Trump and Zelenskiy plan to meet on the sidelines of the U.N. General Assembly later this week.

The president has described the whistleblower as “partisan” but has acknowledged not knowing the identity of the intelligence official who lodged a formal complaint against him with the inspector general for the intelligence community.

The complaint was based on a series of events, including the July 25 call between Trump and Zelenskiy, according to two people familiar with the matter.
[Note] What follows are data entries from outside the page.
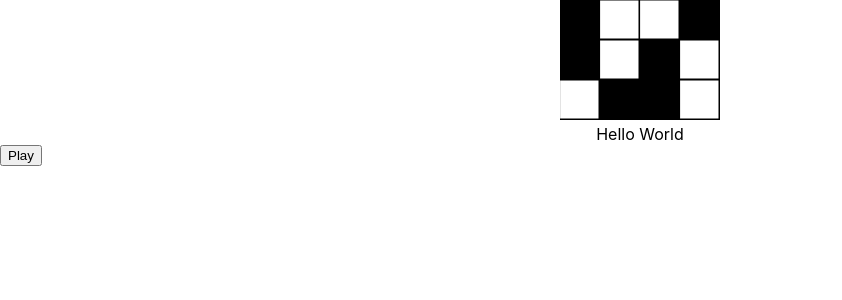
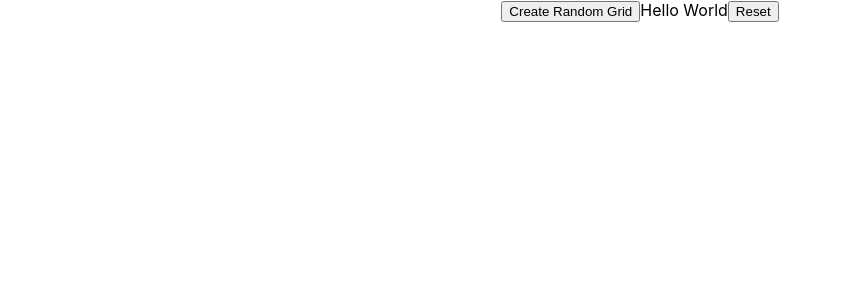
Before and after one commit to DavidKohler/Interactive-Life-like-Cellular-Automata, a React (Create React App) app: page / in a window 1280 px wide. Shown: the top 300 px of the page, without its empty margins (0-842 px from the left). Built offline with nearby package versions, Linux system fonts and the light colour scheme.

Commit message:
[add] added reset ability and lifted grid create to parent

```diff
--- a/src/App.js
+++ b/src/App.js
@@ -6,28 +6,63 @@ class App extends React.Component {
   constructor() {
     super();
     this.state = {
-      simStatus: 'PAUSED',
+      refreshVal: 0,
+      cols: 10,
+      rows: 10,
+      framerate: 5,
+      resolution: 20,
+      myGrid: [],
     };
     this.renderRef = React.createRef();
+    this.refreshAutomata = this.refreshAutomata.bind(this);
+    this.generateGrid = this.generateGrid.bind(this);
+  }
+
+  refreshAutomata() {
+    let elem = document.querySelector('body > button');
+    elem.parentNode.removeChild(elem);
+    this.setState((state) => ({
+      refreshVal: state.refreshVal + 1,
+    }));
+  }
+
+  createGrid = (cols, rows) => {
+    let grid = new Array(rows);
+    for (let i = 0; i < grid.length; i++) {
+      grid[i] = new Array(cols);
+    }
+    for (let i = 0; i < rows; i++) {
+      for (let j = 0; j < cols; j++) {
+        grid[i][j] = Math.floor(Math.random() * Math.floor(2));
+      }
+    }
+    return grid;
+  };
+
+  generateGrid() {
+    let { cols, rows } = this.state;
+    let newGrid = this.createGrid(cols, rows);
+    this.setState({ myGrid: newGrid });
   }
 
   render() {
-    let myGrid = [
-      [0, 1, 1, 0],
-      [0, 1, 0, 1],
-      [1, 0, 0, 1],
-    ];
+    let { cols, rows, framerate, resolution, myGrid } = this.state;
     return (
       <div className="App">
-        <CellularAutomaton
-          refLoc={this.renderRef}
-          rows={3}
-          cols={4}
-          grid={myGrid}
-          framerate={1}
-          resolution={40}
-        />
+        <button onClick={this.generateGrid}>Create Random Grid</button>
+        {myGrid.length > 0 && (
+          <CellularAutomaton
+            refLoc={this.renderRef}
+            rows={rows}
+            cols={cols}
+            grid={myGrid}
+            framerate={framerate}
+            resolution={resolution}
+            key={this.state.refreshVal}
+          />
+        )}
         Hello World
+        <button onClick={this.refreshAutomata}>Reset</button>
       </div>
     );
   }
--- a/src/CellularAutomaton.js
+++ b/src/CellularAutomaton.js
@@ -21,15 +21,15 @@ class CellularAutomaton extends Component {
         playButton.mousePressed(togglePlay);
         playButton.position();
 
-        if (!(Array.isArray(grid) && grid.length)) {
-          grid = this.createGrid(cols, rows);
+        // if (!(Array.isArray(grid) && grid.length)) {
+        //   grid = this.createGrid(cols, rows);
 
-          for (let i = 0; i < rows; i++) {
-            for (let j = 0; j < cols; j++) {
-              grid[i][j] = Math.floor(Math.random() * Math.floor(2));
-            }
-          }
-        }
+        //   for (let i = 0; i < rows; i++) {
+        //     for (let j = 0; j < cols; j++) {
+        //       grid[i][j] = Math.floor(Math.random() * Math.floor(2));
+        //     }
+        //   }
+        // }
 
         p.noLoop();
       };
@@ -81,14 +81,6 @@ class CellularAutomaton extends Component {
     });
   }
 
-  createGrid = (cols, rows) => {
-    let grid = new Array(rows);
-    for (let i = 0; i < grid.length; i++) {
-      grid[i] = new Array(cols);
-    }
-    return grid;
-  };
-
   countNeighbors = (g, r, c, maxR, maxC) => {
     let sum = 0;
     for (let i = r - 1; i < r + 2; i++) {
@@ -102,6 +94,14 @@ class CellularAutomaton extends Component {
     return sum;
   };
 
+  createGrid = (rows, cols) => {
+    let grid = new Array(rows);
+    for (let i = 0; i < grid.length; i++) {
+      grid[i] = new Array(cols);
+    }
+    return grid;
+  };
+
   render() {
     return (
       <div className="CellularAutomaton">
```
They were not authorized to discuss the issue by name and were granted anonymity.

Biden said in Iowa on Saturday that “Trump deserves to be investigated” for “trying to intimidate a foreign leader, if that’s what happened.” Biden said Trump was motivated by politics “because he knows I’ll beat him like a drum.”

A leading Republican senator urged the Justice Department to investigate the “Biden-Ukraine connection.”

“We have looked at all things Russia and Trump, his family, everything about his family, every transaction between the Trump campaign and Russia,” Sen. Lindsey Graham of South Carolina told Fox News Channel’s “Sunday Morning Futures.”

Now is the time, he said, to know “what relationships, if any, did Biden world have to the Ukraine.”

Michael Atkinson, the U.S. government’s intelligence inspector general, has described the whistleblower’s Aug. 12 complaint as “serious” and “urgent,” but he has not been allowed to turn over the complaint to Congress.

Maguire, the acting intelligence director, has been subpoenaed by Schiff’s committee and is expected to testify publicly on Thursday. Maguire and Atkinson also are expected to appear before the Senate Intelligence Committee this week.


The Associated Press/  

northern long-eared bat

This undated file photo provided by the Wisconsin Department of Natural Resources shows a northern long-eared bat.